Lately, I’ve been noticing a trend among import car owners. Back in 1999-2004 these “Rice Rockets” or “ricers” were modified to mimic the cars seen in the movie The Fast and the Furious. During that time, some of these import cars used to actually be fast. They had turbo kits, nitrous oxide, custom wheels, aftermarket body kits, and high-end stereo systems. It would seem the days of the traditional ricer (that might actually be fast) have come to an end.
Now, the import car scene has changed. Cars are still being modified, but the emphasis is not on speed, drag racing, or going fast. Instead, they have become more of a fashion statement. Continue reading →
There aren’t many cars on the road that I don’t recognize, but this one totally caught me by surprise at Cars and Coffee. I confess that I don’t know much about mid-century French cars, so I hope you will forgive me for not recognizing this one right away. However, I thought it intriguing enough to take some pictures – and boy, am I glad I did!
As it turns out, this gleaming silver beauty is a Facel Vega HK500. One article I read called it “The best car you’ve never heard of” and after doing some research, I can see why the author made that statement.
There is a basic principle of engineering that affects all cars: in order to make an engine produce more power, you need to add more fuel and more air. Adding more fuel is the easy part, but adding more air can be challenging. That’s why automakers use turbochargers to boost the incoming air, which in turn boosts the power output of an engine. This is particularly effective on smaller engines.

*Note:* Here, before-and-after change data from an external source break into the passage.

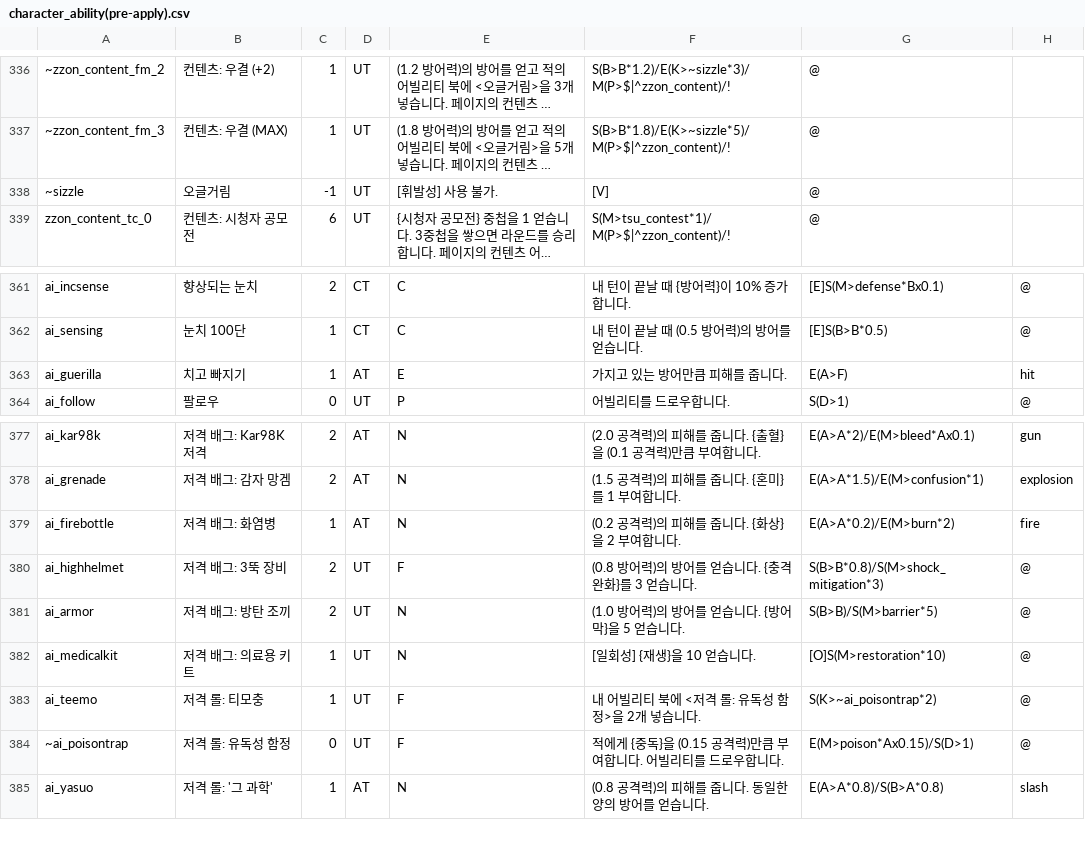
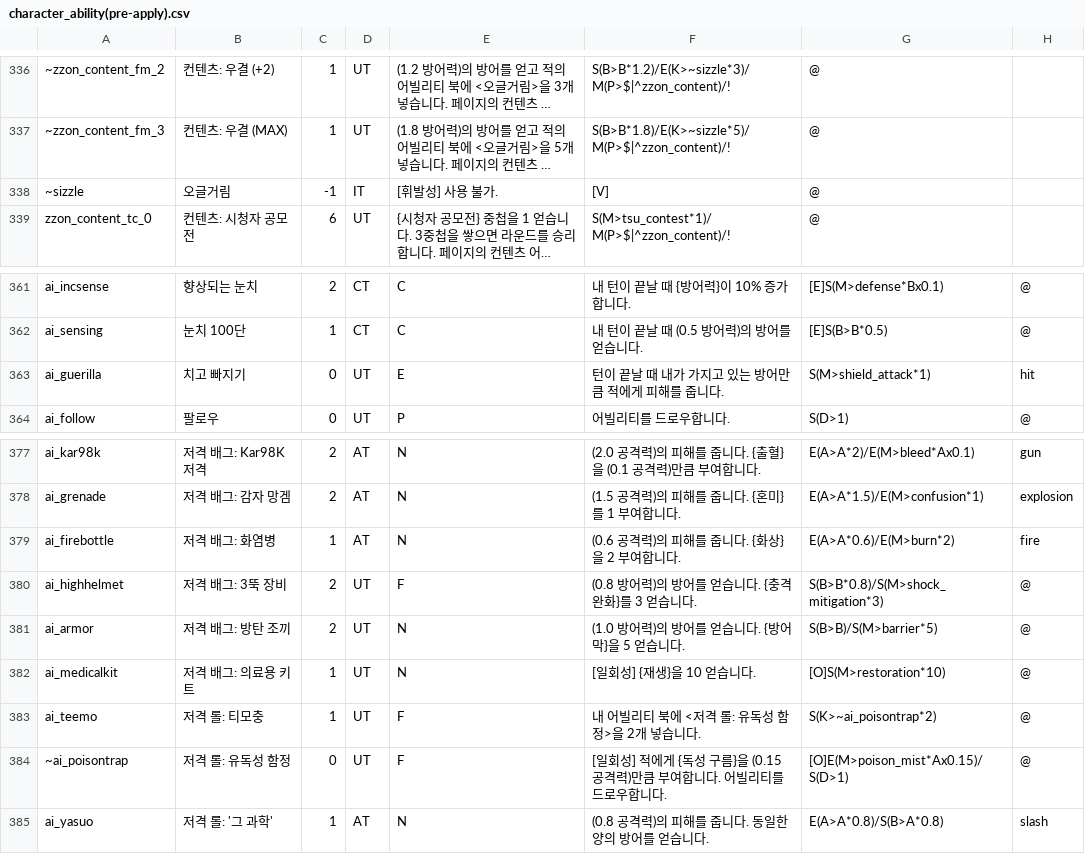
Before and after one commit to RMKroar/Streamers-Rise, a CSV file: character_ability(pre-apply).csv, drawn as a sheet; only a part is shown, gaps mark what is left out; long unchanged cells end in …; the diff names each change by its address in the sheet, - before the commit and + after, or states it on an @@ line.

Commit message:
Update character_ability(pre-apply).csv

```diff
--- a/character_ability(pre-apply).csv
+++ b/character_ability(pre-apply).csv
-D338: UT
+D338: IT
-C363: 1
+C363: 0
-D363: AT
+D363: UT
-F363: 가지고 있는 방어만큼 피해를 줍니다.
+F363: 턴이 끝날 때 내가 가지고 있는 방어만큼 적에게 피해를 줍니다.
-G363: E(A>F)
+G363: S(M>shield_attack*1)
-F379: (0.2 공격력)의 피해를 줍니다. {화상}을 2 부여합니다.
+F379: (0.6 공격력)의 피해를 줍니다. {화상}을 2 부여합니다.
-G379: E(A>A*0.2)/E(M>burn*2)
+G379: E(A>A*0.6)/E(M>burn*2)
-F384: 적에게 {중독}을 (0.15…
+F384: [일회성] 적에게 {독성 구름}을 (0.15…
-G384: E(M>poison*Ax0.15)/S(D>1)
+G384: [O]E(M>poison_mist*Ax0.15)/S(D>1)
```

Turbochargers have been standard fare on Saabs, Volvos, and high-end Nissans for decades. One car manufacturer that has kept their distance from forced induction is Honda. However, they did experiment with it during the “turbo craze” of the 1980s.